EM: Thanks for the question and your amazing handle! I love that so many of our characters have made it this far because it feels like what happens in the everyday workplace. Rarely do we lose someone to tragedy but it can happen which is why we went that route with Gideon, Strauss and Walker. We aren’t afraid to go there but we don’t do it regularly because I’d prefer to think of the heroes who have left the show as thriving in their life outside of the BAU instead of the alternative.
And: I’m sure all of the dog people in the world were happy to see Roxy with Luke on screen, and if I remember right, Roxy is coming back for Season 13. Can all of the cat lovers expect to see a Sergio cameo now that we have Prentiss back?
EM: We’ve talked about it in the writers’ room — fingers crossed we can find a way to have a Sergio cameo!
reidfan asks: PLEASE please please please please give Spencer a happy life, a happy love interest who 1. Isn’t nuts 2. Isn’t imaginary 3. Isn’t one of his coworkers and 4. Doesn’t die by the end of the episode.
EM: Reidfan! I like to have Matthew involved in any decisions involving Reid and we haven’t discussed the love interest for awhile. Reid had his hands full for the last two seasons dealing with mom’s health and the fallout of his help-at-whatever-cost actions but maybe we’ll circle back around to it. People have strong opinions on this — they either never want him to fall in love or they want it desperately. Amazing!
JMO asks: If this is the show’s last season, is there a sense that story lines, like character arcs, should be wrapped up? Or is there a benefit to leaving some of them unfinished?
EM: Hey JMO! We’re not planning on a final season story line at all — whenever that day comes, the hope is that we have enough of a heads-up that we’ll get to wrap up stories and have a proper send off. But we have many more stories to tell and don’t plan on going anywhere yet!
Bookish Jen asks: In what ways did your writing for Alias differ from your Criminal Minds writing?
EM: Hi Bookish Jen! As you know, Alias was very serialized for Syd’s personal story which always had consequences in her work life. It makes for a longer process in the room because you have to pick up threads from the previous episode. CM’s typical structure makes the week-to-week storytelling more contained so multiple writers can be off on multiple scripts at the same time. It makes for a very efficient writers’ room.
@WedNightGirls asks: You’ve said previously that the BAU will be back to solving the case of the week for the most part. Should we get a season 14, the show’s 300th episode will be the season premiere. Without a big bad, or a season-long plot, how do you envision the last episodes of season 13 as a warmup for such an iconic episode?

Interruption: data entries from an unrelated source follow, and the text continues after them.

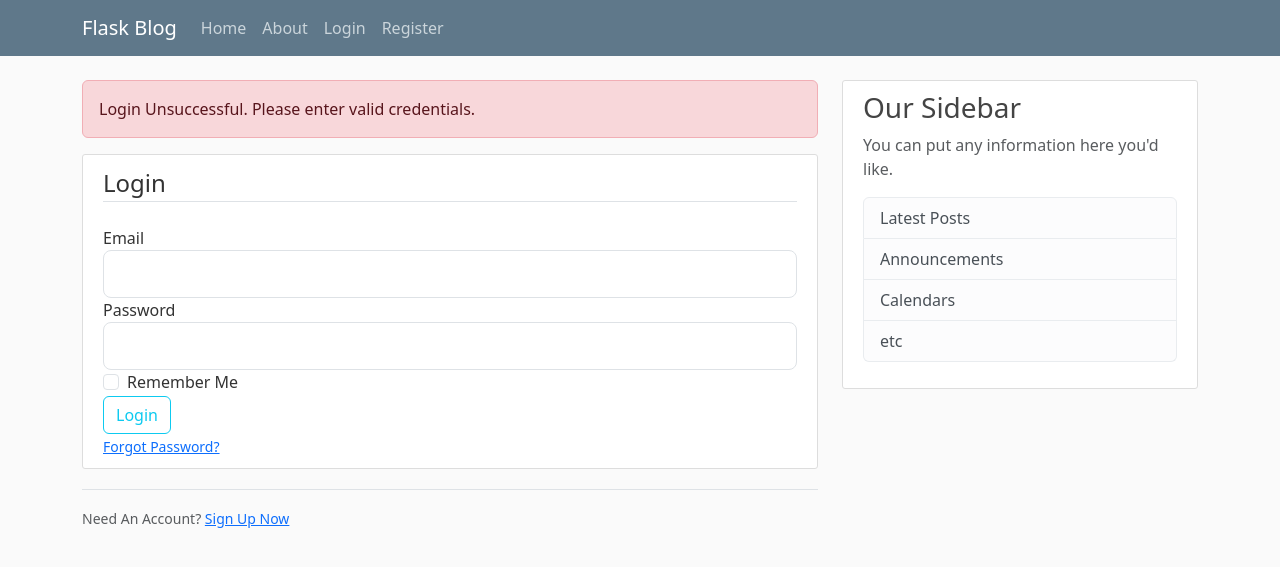
After one commit to Hullaah/BlogApp, a Flask app: page /login in a window 1280 px wide. The commit adds this page. Shown: the top 567 px of the page. Run offline with Flask 3, Linux system fonts and the light colour scheme.

Commit message:
Created the login and signup page

```diff
--- a/blog.py
+++ b/blog.py
@@ -1,6 +1,8 @@
-from flask import Flask, render_template, url_for
+from flask import Flask, render_template, url_for, flash, redirect
+from forms import RegistrationForm, LoginForm
 
 app = Flask(__name__)
+app.config['SECRET_KEY'] = "8970762fb1ac44061fd47e0182701a15"
 
 posts = [
     {
@@ -19,12 +21,29 @@ posts = [
 
 @app.route("/")
 @app.route("/home")
-def hello_world():
+def home():
     return render_template("home.html", posts=posts)
 
 @app.route("/about")
 def about():
     return render_template("about.html", title="About")
 
+@app.route("/register", methods=["GET", "POST"])
+def register():
+    form = RegistrationForm()
+    if form.validate_on_submit():
+        flash(f"Account created for {form.username.data}", "success")
+        return redirect(url_for("home"))
+    return render_template("register.html", title="Register", form=form)
+
+@app.route("/login", methods=["GET", "POST"])
+def login():
+    form = LoginForm()
+    if form.validate_on_submit():
+        flash("You have Logged in Successfully.", "success")
+        return redirect(url_for("home"))
+    flash("Login Unsuccessful. Please enter valid credentials.", "danger")
+    return render_template("login.html", title="Login", form=form)
+
 if __name__ == "__main__":
     app.run(debug=True)
--- /dev/null
+++ b/forms.py
@@ -0,0 +1,16 @@
+from flask_wtf import FlaskForm
+from wtforms import StringField, PasswordField, SubmitField, BooleanField
+from wtforms.validators import DataRequired, Length, Email, EqualTo
+
+class RegistrationForm(FlaskForm):
+    username = StringField("Username", validators=[DataRequired(), Length(min=2, max=10)])
+    email = StringField("Email", validators=[DataRequired(), Email()])
+    password = PasswordField("Password", validators=[DataRequired()])
+    confirm_password = PasswordField("Confirm Password", validators=[DataRequired(), EqualTo("password")])
+    submit = SubmitField("Sign Up")
+
+class LoginForm(FlaskForm):
+    email = StringField("Email", validators=[DataRequired(), Email()])
+    password = PasswordField("Password", validators=[DataRequired()])
+    remember = BooleanField("Remember Me")
+    submit = SubmitField("Login")
--- a/templates/layout.html
+++ b/templates/layout.html
@@ -21,13 +21,13 @@
             </button>
             <div class="collapse navbar-collapse" id="navbarToggle">
               <div class="navbar-nav mr-auto">
-                <a class="nav-item nav-link" href="/">Home</a>
-                <a class="nav-item nav-link" href="/about">About</a>
+                <a class="nav-item nav-link" href="{{ url_for('home') }}">Home</a>
+                <a class="nav-item nav-link" href="{{ url_for('about') }}">About</a>
               </div>
               <!-- Navbar Right Side -->
               <div class="navbar-nav">
-                <a class="nav-item nav-link" href="/login">Login</a>
-                <a class="nav-item nav-link" href="/register">Register</a>
+                <a class="nav-item nav-link" href="{{ url_for('login') }}">Login</a>
+                <a class="nav-item nav-link" href="{{ url_for('register')}}">Register</a>
               </div>
             </div>
           </div>
@@ -36,6 +36,15 @@
       <main role="main" class="container">
         <div class="row">
           <div class="col-md-8">
+            {% with messages = get_flashed_messages(with_categories=true) %}
+              {% if messages %}
+                {% for category, message in messages %}
+                  <div class="alert alert-{{ category }}">
+                    {{ message }}
+                  </div>
+                {% endfor %}
+              {% endif %}
+            {% endwith %}
             {% block content %}{% endblock %}
           </div>
           <div class="col-md-4">
--- /dev/null
+++ b/templates/login.html
@@ -0,0 +1,54 @@
+{% extends "layout.html" %}
+{% block content %}
+    <div class="content-section">
+        <form method="POST" action="">
+            {{ form.hidden_tag() }}
+            <fieldset class="form-group">
+                <legend class="border-bottom mb-4">
+                    Login
+                </legend>
+                <div class="form-group">
+                    {{ form.email.label(class="form-control-label") }}
+                    {% if form.email.errors %}
+                    {{ form.email(class="form-control form-control-ls is-invalid") }}
+                    <div class="invalid-feedback">
+                        {% for error in form.email.errors  %}
+                            <span> {{ error }} </span>
+                        {% endfor %}
+                    </div>
+                {% else %}
+                {{ form.email(class="form-control form-control-lg") }}
+                {% endif %}
+                </div>
+                <div class="form-group">
+                    {{ form.password.label(class="form-control-label") }}
+                    {% if form.password.errors %}
+                    {{ form.password(class="form-control form-control-ls is-invalid") }}
+                    <div class="invalid-feedback">
+                        {% for error in form.username.errors  %}
+                            <span> {{ error }} </span>
+                        {% endfor %}
+                    </div>
+                {% else %}
+                {{ form.password(class="form-control form-control-lg") }}
+                {% endif %}
+                </div>
+                <div class="form-check">
+                    {{ form.remember(class="form-check-input") }}
+                    {{ form.remember.label(class="form-check-label") }}
+                </div>
+            </fieldset>
+            <div class="form-group">
+                {{ form.submit(class="btn btn-outline-info") }}
+            </div>
+            <small class="text-muted ml-2">
+                <a href="#">Forgot Password?</a>
+            </small>
+        </form>
+    </div>
+    <div class="border-top pt-3">
+        <small class="text-muted">
+            Need An Account? <a href="url_for('register')" class="ml-2">Sign Up Now</a>
+        </small>
+    </div>
+{% endblock content %}
```
Also changed, not shown: templates/register.html (added, +73 -0 lines).
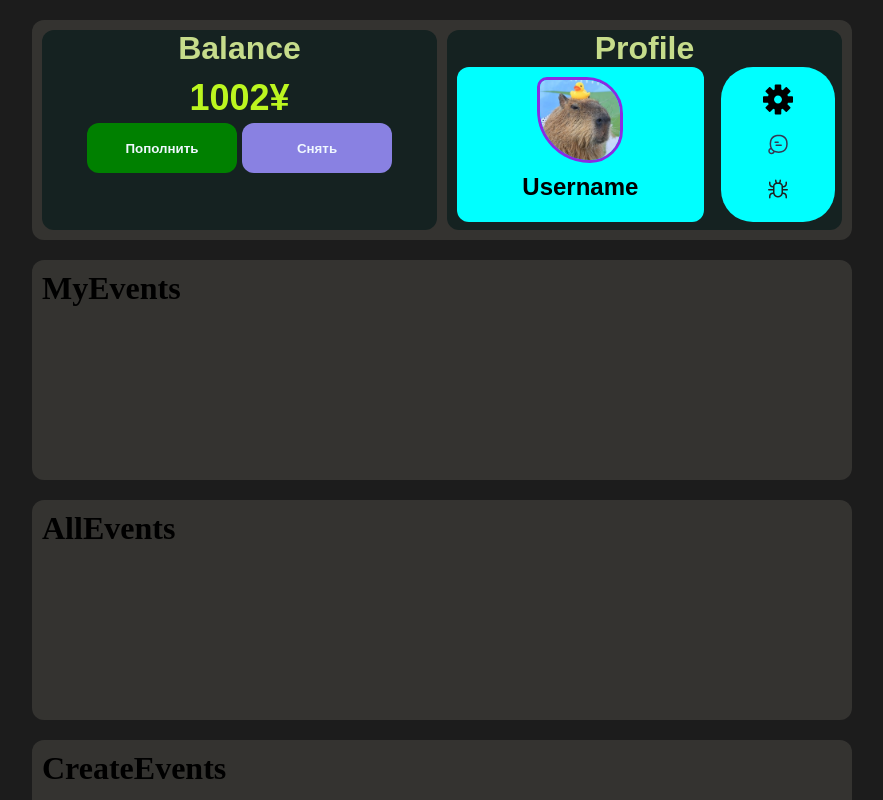
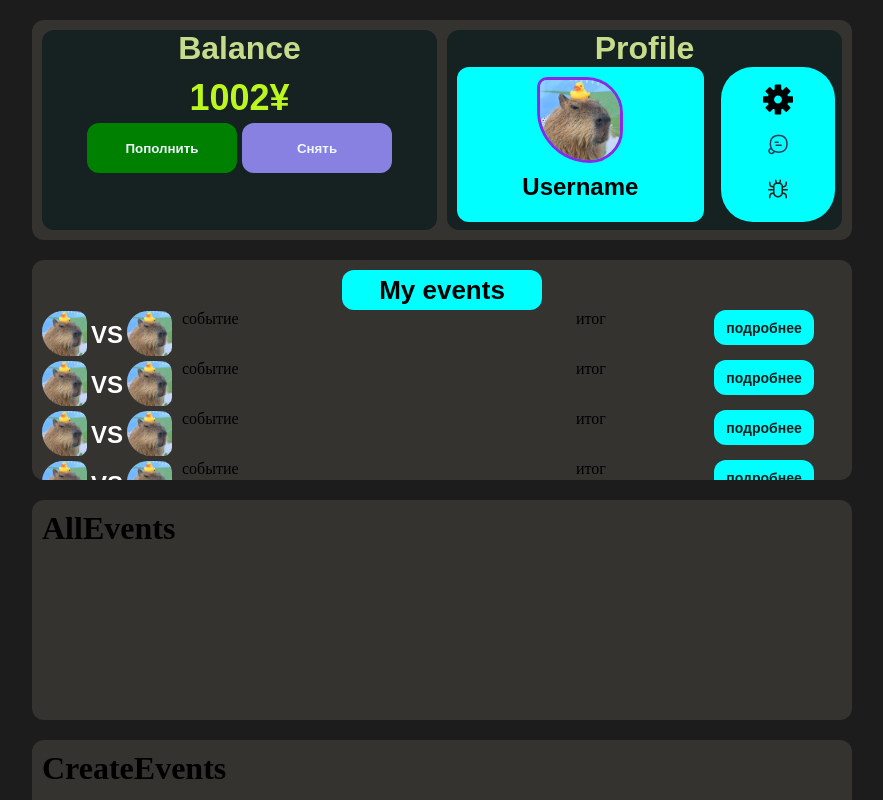
Before and after one commit to CTAC-Saint-Peterburg/Blago, a React (Create React App) app: page / in a window 1280 px wide. Shown: the top 800 px of the page, without its empty margins (198-1081 px from the left). Built offline with nearby package versions, Linux system fonts and the light colour scheme.

Commit message:
init:my events

```diff
--- a/src/components/MyEvents.jsx
+++ b/src/components/MyEvents.jsx
@@ -1,8 +1,18 @@
 import styles from "../stylesComponents/MyEvents.module.css";
+import CoinFlipCard from "./secundaryComponents/Coinflipcard";
 export default function MyEvents() {
   return (
     <div className={styles.myevents}>
-      <h1>MyEvents</h1>
+      <div className={styles.myeventsheader}>
+        <h1 className={styles.myeventsh1}>My events</h1>
+      </div>
+      <div className={styles.myeventsalldata}>
+        <CoinFlipCard />
+        <CoinFlipCard />
+        <CoinFlipCard />
+        <CoinFlipCard />
+        <CoinFlipCard />
+      </div>
     </div>
   );
 }
--- /dev/null
+++ b/src/components/secundaryComponents/Coinflipcard.jsx
@@ -0,0 +1,33 @@
+import styles from "./Coinflipcard.module.css";
+export default function CoinFlipCard(props) {
+  return (
+    <>
+      <div className={styles.cardMain}>
+        <div className={styles.cardProfiles}>
+          <div>
+            <img
+              className={styles.cardProfilesImg}
+              src={require("./../../images/stock.jpg")}
+              alt="profile"
+            />
+          </div>
+          <div>
+            <h1 className={styles.cardProfilesH1}>VS</h1>
+          </div>
+          <div>
+            <img
+              className={styles.cardProfilesImg}
+              src={require("./../../images/stock.jpg")}
+              alt="profile"
+            />
+          </div>
+        </div>
+        <div>событие</div>
+        <div>итог</div>
+        <div>
+          <button className={styles.cardButtonMore}>подробнее</button>
+        </div>
+      </div>
+    </>
+  );
+}
--- /dev/null
+++ b/src/components/secundaryComponents/Coinflipcard.module.css
@@ -0,0 +1,38 @@
+.cardMain {
+  margin: 0 auto;
+  width: 100%;
+  height: 50px;
+  display: grid;
+  grid-template-columns: 1fr 3fr 1fr 1fr;
+  gap: 10px;
+}
+.cardProfiles {
+  margin: 0 0 0 0;
+  display: grid;
+  grid-template-columns: 1fr 0.5fr 1fr;
+  gap: 4px;
+  justify-items: center;
+  align-items: center;
+}
+.cardProfilesImg {
+  width: 45px;
+  height: 45px;
+  border-radius: 60% 30% 25% 70%;
+}
+.cardProfilesH1 {
+  font-family: Arial;
+  font-size: 24px;
+  font-weight: 600;
+  color: white;
+}
+.cardButtonMore {
+  width: 100px;
+  height: 35px;
+  background-color: cyan;
+  border-radius: 12px;
+  border: none;
+  font-size: 14px;
+  color: #1c1c1c;
+  font-weight: 600;
+  cursor: pointer;
+}
--- a/src/stylesComponents/MyEvents.module.css
+++ b/src/stylesComponents/MyEvents.module.css
@@ -3,12 +3,30 @@
   margin: 0 auto;
   margin-top: 20px;
   padding: 10px;
+  overflow: hidden;
   background-color: #343330;
   border-radius: 12px;
   width: 80%;
   max-width: 800px;
   height: 200px;
 }
-h1 {
+.myeventsheader {
+  margin: 0 auto;
+  width: 200px;
+  height: 40px;
+  background-color: aqua;
+  border-radius: 12px;
+}
+.myeventsh1 {
   margin: 0 0 0 0;
+  text-align: center;
+  padding: 5px;
+  font-family: Arial;
+  font-weight: 600;
+  font-size: 26px;
 }
+.myeventsalldata {
+  margin: 0 auto;
+  /* padding: 10px; */
+  width: 100%;
+}
```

EM: Another great handle! We’re talking about how to have episode 299 and 300 be a two-parter. That way the big bad can be introduced late in our season 13 and cause trouble for the start of season 14!
TJ: Congratulations on launching your own production company! That’s HUGE! Can you share with us a little more information about your plans for Erica Messer Productions, and fan @KR9582 is especially curious about your green-lit (lighted?) project, Paradise Falls?
EM: Thanks so much! I’m interested in creating content that is still hero-driven like CM but without the heated battle of good versus evil. I think it’s really important to foster relationships with storytellers and the production company allows that to happen.
TJ: I could go on all day, but I think I’ve taken up enough of your time! Thank you, Erica Messer!
EM: Thank you so much for all of your support over the years and for continuing to love our BAU team as much as we do!